This is not strictly true. ARB assembly language support languished once GLSL took off. NVIDIA kept extending this with NV specific GL extensions. For instance, on the OpenGL Extension Registry, see all extensions matching NV_gpu_program*, NV_vertex_program*, NV_fragment_program*, NV_geometry_program*, NV_tessellation_program*, NV_compute_program*, NV_parameter_buffer_object*, such as:
Here’s an old quick ref guide:
For many years, the NVIDIA GLSL compiler (in Cg, in the graphics driver, etc.) compiled GLSL shaders down into this assembly language as a first step, and it was pretty well documented. This meant you could do pretty much anything you could in GLSL in NV Assembly, because the driver was making use of this path. With Turing/RTX* GPUs however, they’ve apparently switched to using “something else” for this 1st-step assembly language (possibly SPIR-V) as some of NV’s latest extensions (e.g. NV_mesh_shader) didn’t extend NV Assembly to add this support, but there is SPIR-V support for them.
However (to your next point)…
neither of these are the low-level ISA for the GPU. They’re a cross-GPU portable high-level assembly representation that the driver uses to generate the low-level driver assembly specific to that ISA. I’ve heard that low-level assembly language called SASS by NVIDIA folks, and allegedly some NV tools will let you collect and inspect it. It’s likely what CUDA produces as well.
For NVIDIA’s high-level assembly language specifically, see:
and related NV Assembly extensions. Just keep in mind this is the high-level cross-GPU portable assembly, not the low-level ISA.
However, for the cross-vendor high-level assembly solution, take a look at SPIR-V. It’s the new shader hotness for Vulkan, and of course supports GLSL authoring. You can use open source tools like
glslc to compile GLSL compute shaders down to SPIR-V assembly and inspect to your heart’s content.
Just keep in mind that neither of these are the GPU’s low-level ISA. For those, see your GPU vendor.

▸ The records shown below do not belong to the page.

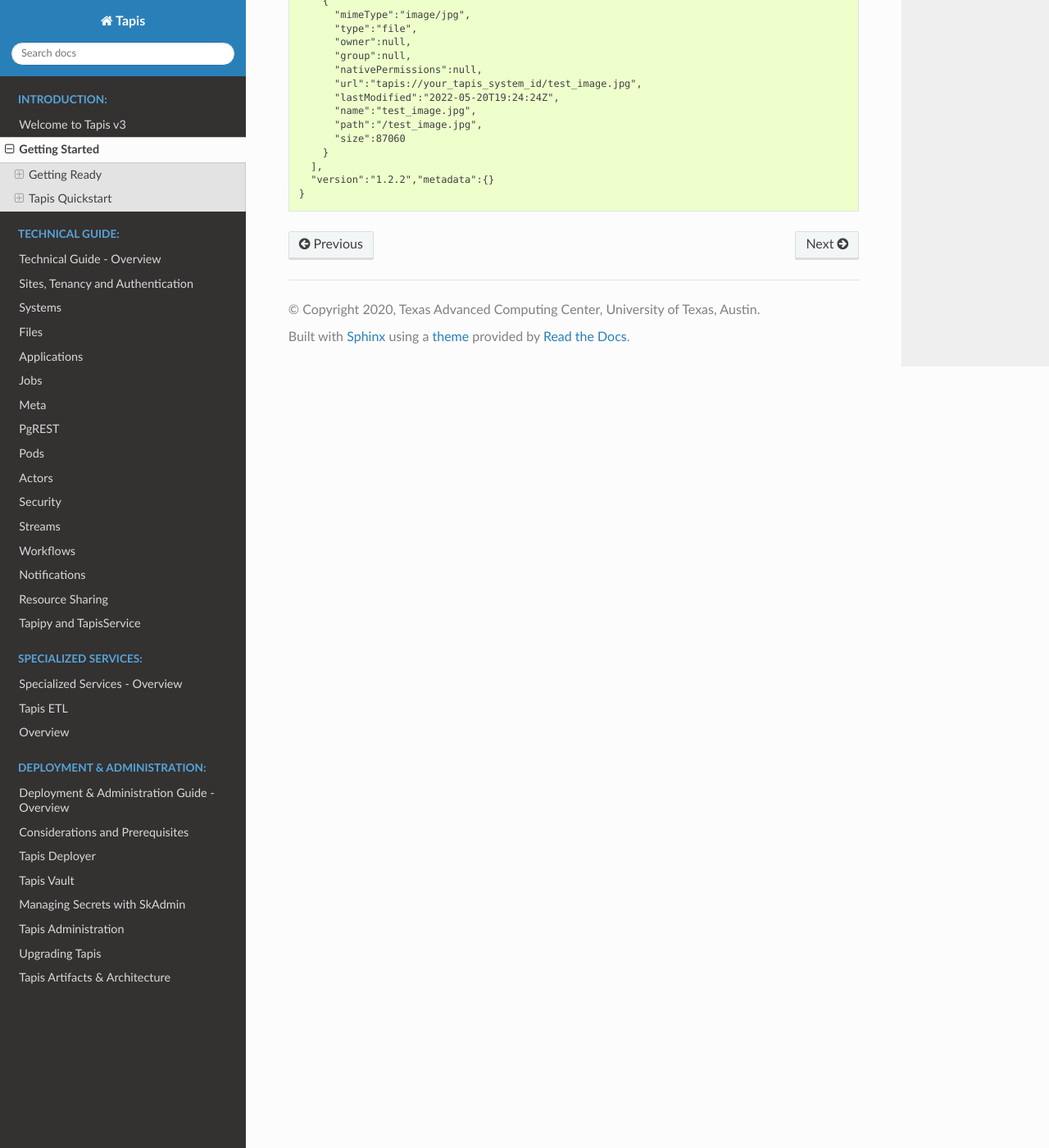
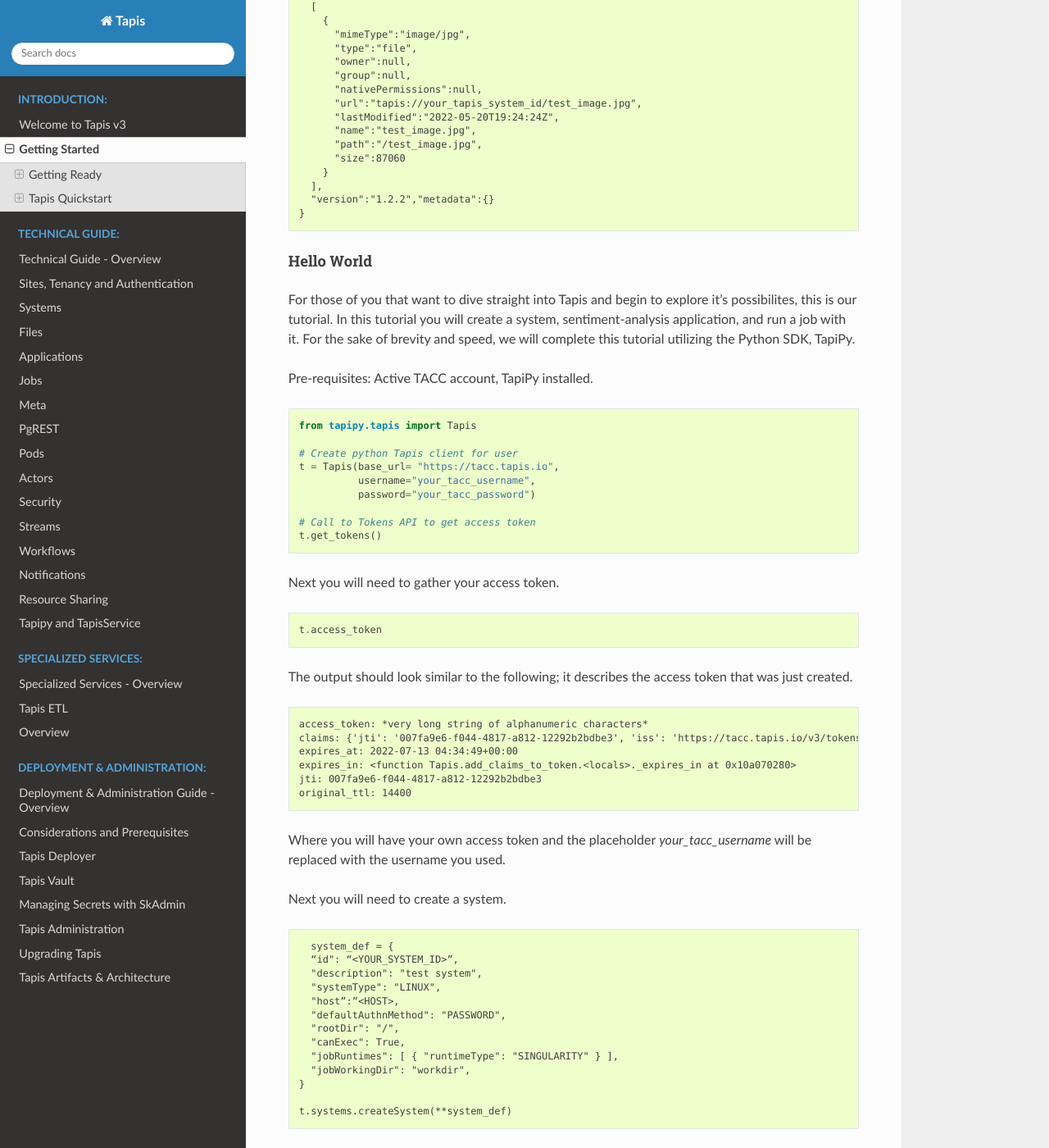
Before and after one commit to tapis-project/documentation, a Sphinx documentation site: the page built from source/getting-started/index.rst, in a window 1280 px wide and 1400 px high, scrolled down 7662 px. Shown: the whole window at 82% size. Built offline with Sphinx 7.4.7 and the Read the Docs theme 3.1.0, drawn with Linux system fonts in a browser that asks for light colours; some of the changed text lies outside the part shown.

Commit message:
continue working on documentation

```diff
--- a/source/getting-started/index.rst
+++ b/source/getting-started/index.rst
@@ -314,3 +314,96 @@
     ],
     "version":"1.2.2","metadata":{}
   }
+
+
+Hello World
+^^^^^^^^^^^
+
+For those of you that want to dive straight into Tapis and begin to explore it's possibilites, this is our tutorial.
+In this tutorial you will create a system, sentiment-analysis application, and run a job with it. For the sake of brevity and speed, we will complete this tutorial utilizing the Python SDK, TapiPy.
+
+Pre-requisites: Active TACC account, TapiPy installed.
+
+.. include:: /includes/tapipy-init.rst
+
+Next you will need to gather your access token.
+
+.. code-block:: python
+
+    t.access_token
+
+The output should look similar to the following; it describes the access token that was just created.
+
+.. code-block:: text
+
+    access_token: *very long string of alphanumeric characters*
+    claims: {'jti': '007fa9e6-f044-4817-a812-12292b2bdbe3', 'iss': 'https://tacc.tapis.io/v3/tokens', 'sub': 'your_tacc_username', 'tapis/tenant_id': 'tacc', 'tapis/token_type': 'access', 'tapis/delegation': False, 'tapis/delegation_sub': None, 'tapis/username': 'your_tacc_username', 'tapis/account_type': 'user', 'exp': 1657686889, 'tapis/client_id': None, 'tapis/grant_type': 'password'}
+    expires_at: 2022-07-13 04:34:49+00:00
+    expires_in: <function Tapis.add_claims_to_token.<locals>._expires_in at 0x10a070280>
+    jti: 007fa9e6-f044-4817-a812-12292b2bdbe3
+    original_ttl: 14400
+
+Where you will have your own access token and the placeholder *your_tacc_username* will be replaced with the username you used.
+
+Next you will need to create a system.
+
+.. code-block:: text
+
+    system_def = {
+    “id": “<YOUR_SYSTEM_ID>”,
+    "description": "test system",
+    "systemType": "LINUX",
+    "host”:”<HOST>,
+    "defaultAuthnMethod": "PASSWORD",
+    "rootDir": "/",
+    "canExec": True,
+    "jobRuntimes": [ { "runtimeType": "SINGULARITY" } ],
+    "jobWorkingDir": "workdir",
+  }
+
+  t.systems.createSystem(**system_def)
+
+This will yield:
+
+.. code-block:: text
+
+  url: http://tacc.tapis.io/v3/systems/<YOUR_SYSTEM_ID>
+
+
+Now that you have a system to run your jobs, you must create an application. Here is an example of an application definition:
+
+.. code-block:: text
+
+    app_def = {
+      "id": app_id,
+      "version": "0.2",
+      "description": "Application utilizing the sentiment analysis model from Hugging Face.",
+      "jobType": "FORK",
+      "runtime": "DOCKER",
+      "containerImage": "tapis/sentiment-analysis:1.0.0",
+      "jobAttributes": {
+          "parameterSet": {
+              "archiveFilter": {
+                  "includeLaunchFiles": False
+              }
+          },
+          "memoryMB": 1,
+          "nodeCount": 1,
+          "coresPerNode": 1,
+          "maxMinutes": 10
+      }
+  }
+
+With a system now created, we need to register this application to make it accessible on this tenant.
+
+.. code-block:: text
+
+    import json
+    from tapipy.tapis import Tapis
+    t = Tapis(base_url='https://training.tapis.io', username='<userid>', password='************')
+    t.apps.createAppVersion(**app_def)
+
+
+Submitting a job
+
+Running a job only requires 3 items: a name (Job name), an app_id, and the app_id version.
```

A recent blog post related to all this high-level / low-level shader assembly and shader patching/ reoptimization w.r.t. OpenGL and Vulkan: